* WHAT YOU HAVE TO DO *
Where a line in the entries below contains the word "ActionBarに戻るボタンを実装", count it. Return the total alone.

==============================

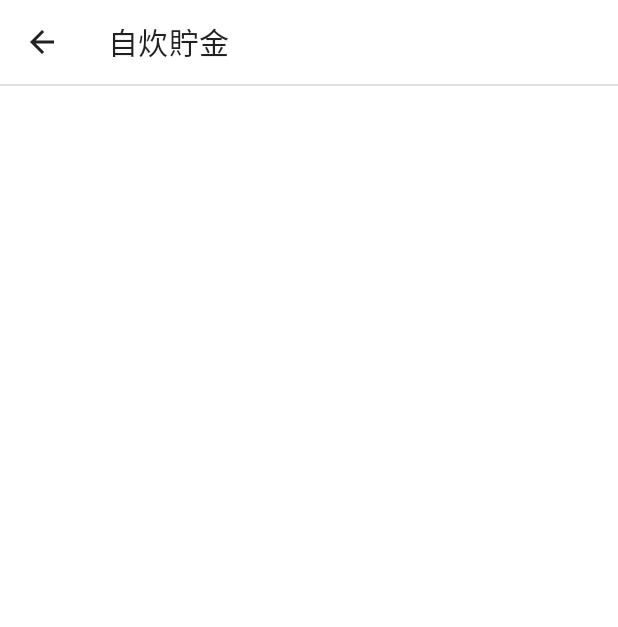
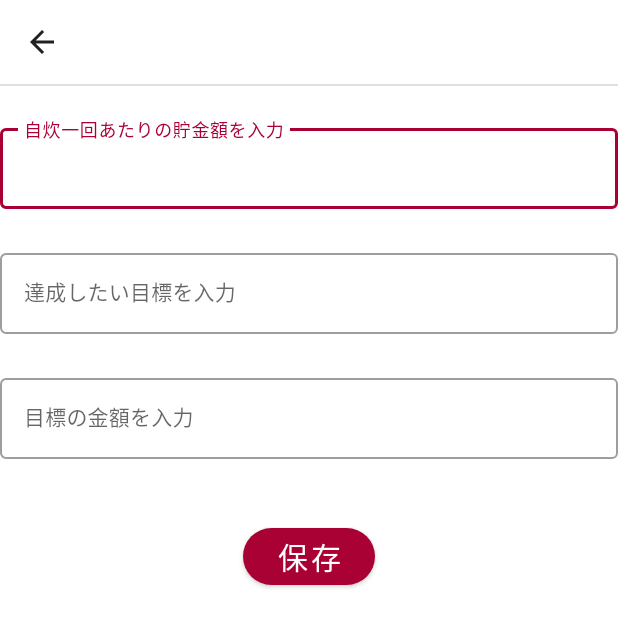
Before and after one commit to noodle2290/la_original_app, an Android app: the SettingActivity screen opened directly, with no data from a screen before it, on a phone screen of 412 x 824 dp. Shown: the top 627 px of the screen. Run offline under Robolectric (Android 15) with nearby library versions, the light colour scheme and no system bars.

Commit message:
設定画面レイアウト

```diff
--- a/app/src/main/java/takutaku/app/jisuityokin/SettingActivity.kt
+++ b/app/src/main/java/takutaku/app/jisuityokin/SettingActivity.kt
@@ -17,8 +17,9 @@ class SettingActivity : AppCompatActivity() {
 
 //        toolbarをActionBarとして扱う
         setSupportActionBar(binding.settingToolbar)
-
-        //        ActionBarに戻るボタンを実装
+//        ActionBarの文字を削除
+        supportActionBar!!.setDisplayShowTitleEnabled(false)
+//        ActionBarに戻るボタンを実装
         supportActionBar?.setDisplayHomeAsUpEnabled(true)
         supportActionBar?.setHomeAsUpIndicator(R.drawable.ic_arrow_back_24dp)
     }
--- a/app/src/main/res/layout/activity_setting.xml
+++ b/app/src/main/res/layout/activity_setting.xml
@@ -24,4 +24,90 @@
         app:layout_constraintEnd_toEndOf="parent"
         app:layout_constraintStart_toStartOf="parent"
         app:layout_constraintTop_toBottomOf="@+id/setting_toolbar" />
+
+    <com.google.android.material.textfield.TextInputLayout
+        android:id="@+id/save_text_field"
+        style="@style/Widget.MaterialComponents.TextInputLayout.OutlinedBox"
+        android:layout_width="match_parent"
+        android:layout_height="wrap_content"
+        android:layout_marginTop="24dp"
+        app:layout_constraintEnd_toEndOf="parent"
+        app:layout_constraintStart_toStartOf="parent"
+        app:layout_constraintTop_toTopOf="@id/setting_toolbar_divider"
+        app:passwordToggleEnabled="false">
+
+        <com.google.android.material.textfield.TextInputEditText
+            android:id="@+id/save_edit_text"
+            android:layout_width="match_parent"
+            android:layout_height="wrap_content"
+            android:hint="自炊一回あたりの貯金額を入力"
+            android:inputType="number"
+            android:imeOptions="actionDone"
+            android:maxLines="1"
+            android:textSize="14sp" />
+
+    </com.google.android.material.textfield.TextInputLayout>
+
+    <com.google.android.material.textfield.TextInputLayout
+        android:id="@+id/goal_text_field"
+        style="@style/Widget.MaterialComponents.TextInputLayout.OutlinedBox"
+        android:layout_width="match_parent"
+        android:layout_height="wrap_content"
+        android:layout_marginTop="24dp"
+        app:layout_constraintEnd_toEndOf="parent"
+        app:layout_constraintStart_toStartOf="parent"
+        app:layout_constraintTop_toBottomOf="@id/save_text_field"
+        app:passwordToggleEnabled="false">
+
+        <com.google.android.material.textfield.TextInputEditText
+            android:id="@+id/goal_edit_text"
+            android:layout_width="match_parent"
+            android:layout_height="wrap_content"
+            android:hint="達成したい目標を入力"
+            android:imeOptions="actionDone"
+            android:maxLines="1"
+            android:textSize="14sp" />
+
+    </com.google.android.material.textfield.TextInputLayout>
+
+    <com.google.android.material.textfield.TextInputLayout
+        android:id="@+id/goal_money_text_field"
+        style="@style/Widget.MaterialComponents.TextInputLayout.OutlinedBox"
+        android:layout_width="match_parent"
+        android:layout_height="wrap_content"
+        android:layout_marginTop="24dp"
+        app:layout_constraintEnd_toEndOf="parent"
+        app:layout_constraintStart_toStartOf="parent"
+        app:layout_constraintTop_toBottomOf="@id/goal_text_field"
+        app:passwordToggleEnabled="false">
+
+        <com.google.android.material.textfield.TextInputEditText
+            android:id="@+id/date_edit_text"
+            android:layout_width="match_parent"
+            android:layout_height="wrap_content"
+            android:hint="目標の金額を入力"
+            android:inputType="number"
+            android:imeOptions="actionDone"
+            android:maxLines="1"
+            android:textSize="14sp" />
+
+    </com.google.android.material.textfield.TextInputLayout>
+
+    <com.google.android.material.button.MaterialButton
+        android:id="@+id/edit_save_button2"
+        style="@style/Widget.MaterialComponents.Button"
+        android:layout_width="wrap_content"
+        android:layout_height="wrap_content"
+        android:layout_gravity="center"
+        android:layout_marginTop="40dp"
+        android:layout_weight="1"
+        android:text="保存"
+        android:textAllCaps="false"
+        android:textAppearance="@style/TextAppearance.MaterialComponents.Button"
+        android:textSize="20sp"
+        app:backgroundTint="@color/main_color"
+        app:cornerRadius="20dp"
+        app:layout_constraintEnd_toEndOf="parent"
+        app:layout_constraintStart_toStartOf="parent"
+        app:layout_constraintTop_toBottomOf="@id/goal_money_text_field" />
 </androidx.constraintlayout.widget.ConstraintLayout>
```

==============================

* EXERCISE ANSWER *
2